The old church of the Assumption of Our Lady, popularly known as “El Piquete”, is a Gothic-Mudejar Monument. Together with monuments in Zaragoza like the Aljafería Palace and La Seo Cathedral, El Piquete forms part of the Mudéjar Architecture of Aragon which is a UNESCO World Heritage Site.
Construction began in the early fifteenth century, around 1414, by Antipope Benedict XIII (Papa Luna)’s architect Mahoma Ramí. El Piquete is located on the hill that gives its name to the more fortified “The Crown” defensive, which can be likened to the castle of the town of Quinto, Zaragoza, Spain.
During the Civil War it was used as an observation point and also provided shelter for the population. El Piquete suffered the war at first hand since it was exposed to the constant effects of artillery which resulted in severe damage to the building, including the walls, galleries, roofs and porch. After the war el Piquete was desecrated and new church was built in the lower part of the village.
El Piquete was closed to the public since the 1950s as it remained in a state of disrepair. However it was used as warehouse to store grain during the 1960s.
However, Quinto City Council assumed the responsibility for the maintenance of the church and undertook a restoration project that started in 1982 and lasted four decades. In 1996 the Borough of Quinto secured funding from the regional government, the Diputación Provincial de Zaragoza, to restore the façade. This project was carried out by architects Carlos García Toledo and Javier Peña Gonzalvo and was concluded in 2003. Long years of restoration efforts have improved the outside of the building, reflecting its splendour and beauty.
The next phase of restoration focused on the inside of the church. In 2011 floor repairs lead to the discovery of a burial site holding 30 mummified bodies which date back 300 years. The bodies were naturally mummified after being interred, due to lack of humidity in the environment. Fifteen mummies are well preserved with many of their traits and clothes intact and are popularly known “Quinto’s mummies”. From 2011 to 2016 archaeological works were carried out to locate more burial sites and to analyse and research the mummies. Part of the archaeological work entailed advising on future renovation plans.
The Church opened its doors to the public in November 2017. The Borough of Quinto organised a large and festive cultural event to celebrate the culmination of the restoration works and to present plans to turn the building into a Cultural Centre and Museum for use by all the community and visitors to the area. Celebrations ran for two days and more than 2,500 people passed through the Church.

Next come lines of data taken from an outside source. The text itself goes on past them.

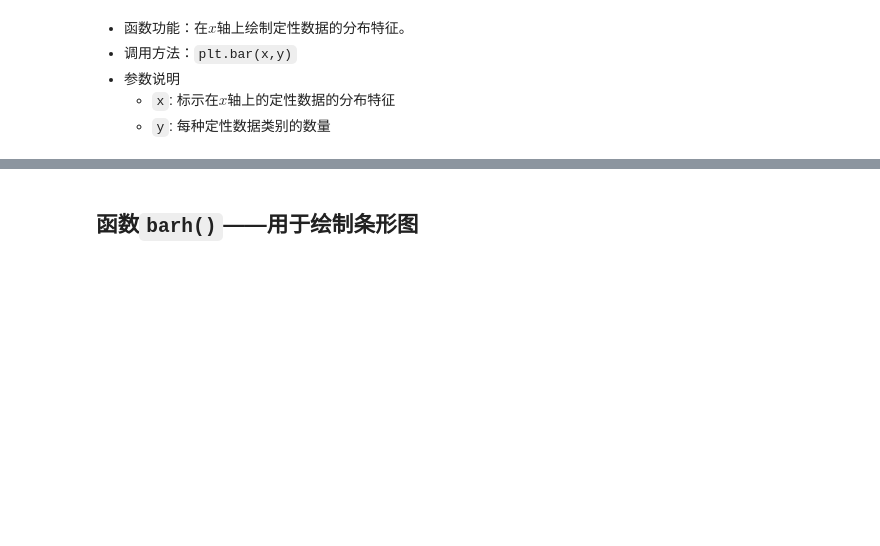
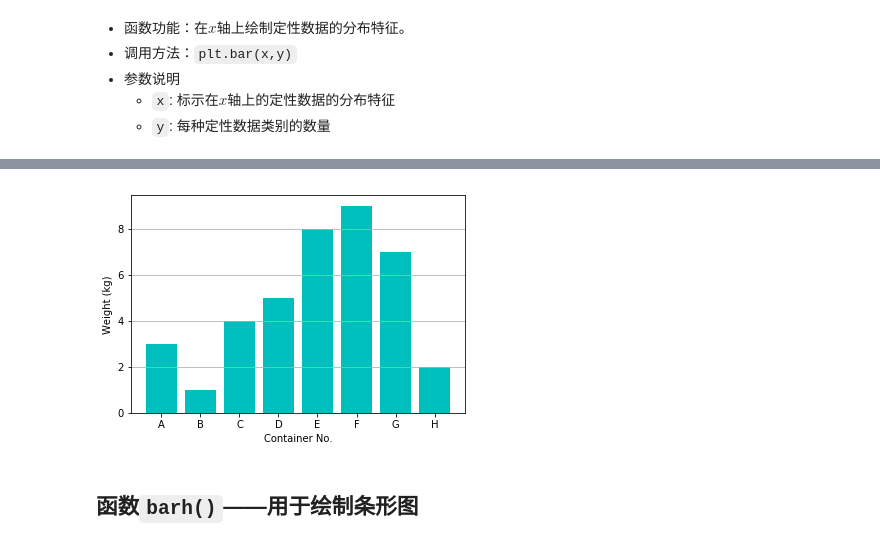
Before and after one commit to ThomsonRen/mathmodels-learner-doc, a Jupyter notebook: source/notebook源码/Python数据可视化方法之matplotlib.ipynb, the cells around one changed output, grey strips where cells are left out. Cells and saved outputs as stored; diff of their text form; code cells hidden in the pictures; blank space fills up the shorter version.

```diff
--- a/source/notebook源码/Python数据可视化方法之matplotlib.ipynb
+++ b/source/notebook源码/Python数据可视化方法之matplotlib.ipynb
@@ -430,16 +430,15 @@ plt.savefig('../images/python_basic/demo.svg',bbox_inches = 'tight')
 # %%
 import matplotlib.pyplot as plt
 
-# some simple data
-#plt.figure(figsize=(10,5))
-
 x = [1,2,3,4,5,6,7,8]
 y = [3,1,4,5,8,9,7,2]
-
-plt.bar(x,y,align='center',color='c',
-                        tick_label = ['AAAAAA','BBBBBBB','CCCCC','DDDDDD','EEEEE','FFFFF','GGGGGGGG','HHHHH'])
-
+plt.bar(x,y,
+        align='center',
+        color='c',
+        tick_label = ['A','B','C','D','E','F','G','H'])
 plt.xlabel('Container No.')
 plt.ylabel('Weight (kg)')
 plt.grid(axis  = 'y')
+
+plt.savefig('../images/python_basic/barv.svg',bbox_inches = 'tight')
 # %% [output]
@@ -447,3 +445,4 @@ plt.grid(axis  = 'y')
+[figure, added]
 # %% [markdown]
 ## 函数`barh()`——用于绘制条形图
 # %% [markdown]
```
Also changed, not shown: parts of 20 cells of this notebook, 59 other files.
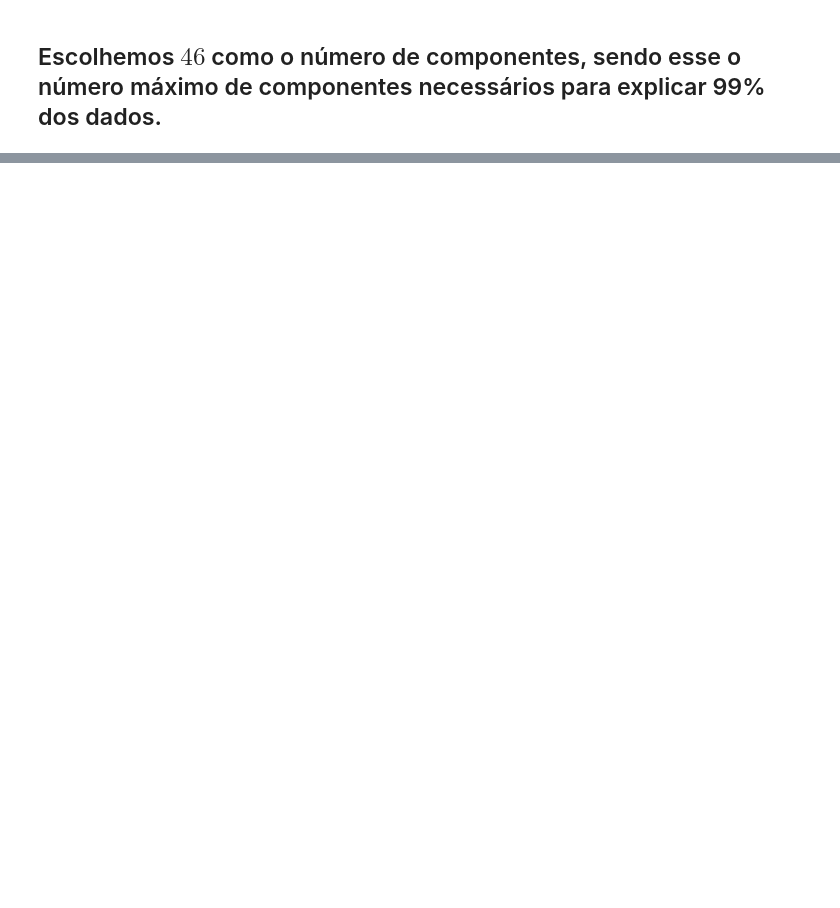
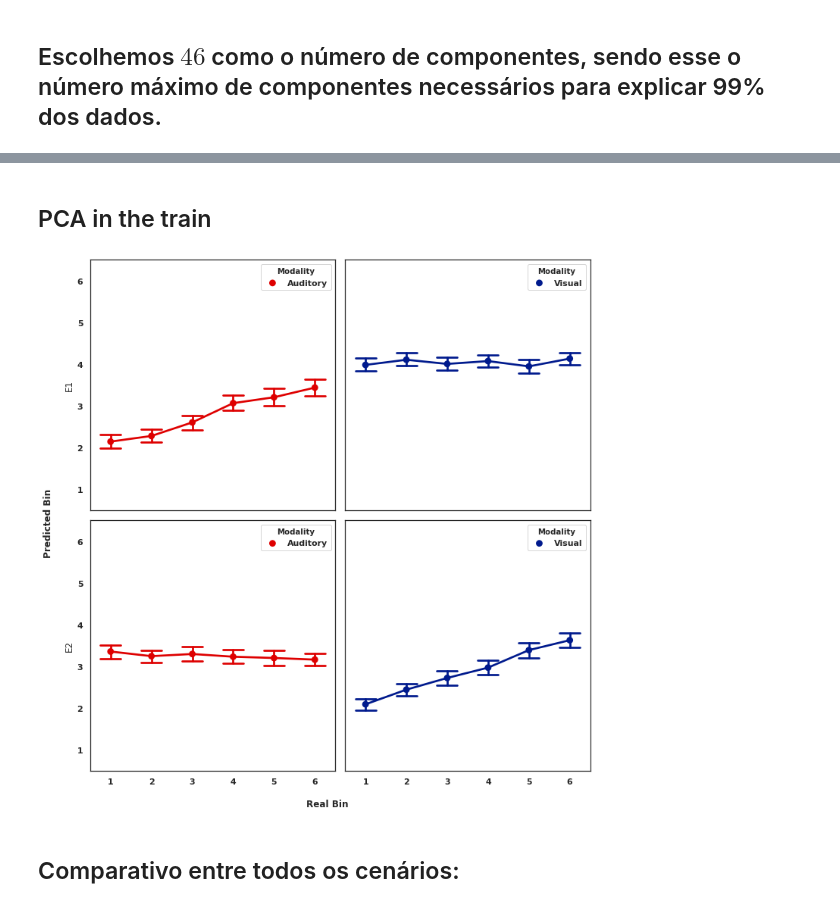
Before and after one commit to bruAristimunha/Across-Modalities, a Jupyter notebook: notebook/Original-Proposal.ipynb, the cells around one changed output, grey strips where cells are left out. Saved outputs shown, nothing was run; the diff lists cells and outputs as text; code cells hidden in the pictures; blank space fills up the shorter version.

```diff
--- a/notebook/Original-Proposal.ipynb
+++ b/notebook/Original-Proposal.ipynb
@@ -594,0 +797,5 @@ To investigate whether information about the elapsed interval could be decoded f
+# %%
+print("Classificação nos Dados Auditivo, exposição 2")
+y_test = exposicao2_aud_w['Predicted Bin'].values
+y_pred = exposicao2_aud_w['Real Bin'].values
+print(classification_report(y_test, y_pred))
@@ -594,0 +816,2 @@ To investigate whether information about the elapsed interval could be decoded f
+# %% [markdown]
+## PCA in the train
@@ -594,0 +850,32 @@ To investigate whether information about the elapsed interval could be decoded f
+# %%
+resu_vis_1_pca = makeCatPlot_PCA_in_train(df_vis_1_without,'Visual','E1')
+resu_vis_2_pca = makeCatPlot_PCA_in_train(df_vis_2_without,'Visual','E2')
+
+resu_aud_1_pca = makeCatPlot_PCA_in_train(df_aud_1_without,'Auditory','E1')
+resu_aud_2_pca = makeCatPlot_PCA_in_train(df_aud_2_without,'Auditory','E2')
+# %%
+merge_pca = np.concatenate([resu_vis_1_pca,resu_vis_2_pca, resu_aud_1_pca, resu_aud_2_pca])
+
+plotar_pca = pd.DataFrame(merge_pca)
+# %%
+plotar_pca[0] = plotar_pca[0].astype(int)
+plotar_pca[1] = plotar_pca[1].astype(int)
+
+plotar_pca.columns = ['Predicted Bin','Real Bin','Modality','Exposures']
+
+exposicao1_pca = plotar_pca[plotar_pca['Exposures']=='E1']
+
+exposicao1_aud_pca = exposicao1_pca[exposicao1_pca['Modality']=='Auditory']
+exposicao1_vis_pca = exposicao1_pca[exposicao1_pca['Modality']=='Visual']
+
+
+exposicao2_pca = plotar_pca[plotar_pca['Exposures']=='E2']
+
+exposicao2_aud_pca = exposicao2_pca[exposicao2_pca['Modality']=='Auditory']
+exposicao2_vis_pca = exposicao2_pca[exposicao2_pca['Modality']=='Visual']
+# %%
+plot_cat(exposicao1_aud_pca, exposicao2_aud_pca, exposicao1_vis_pca, exposicao2_vis_pca, True)
+# %% [output]
+[figure, added]
+# %% [markdown]
+## Comparativo entre todos os cenários:
```
Also changed, not shown: parts of 94 cells of this notebook.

The Museum of Mummies will open its doors officially in 2018. You can’t miss it”!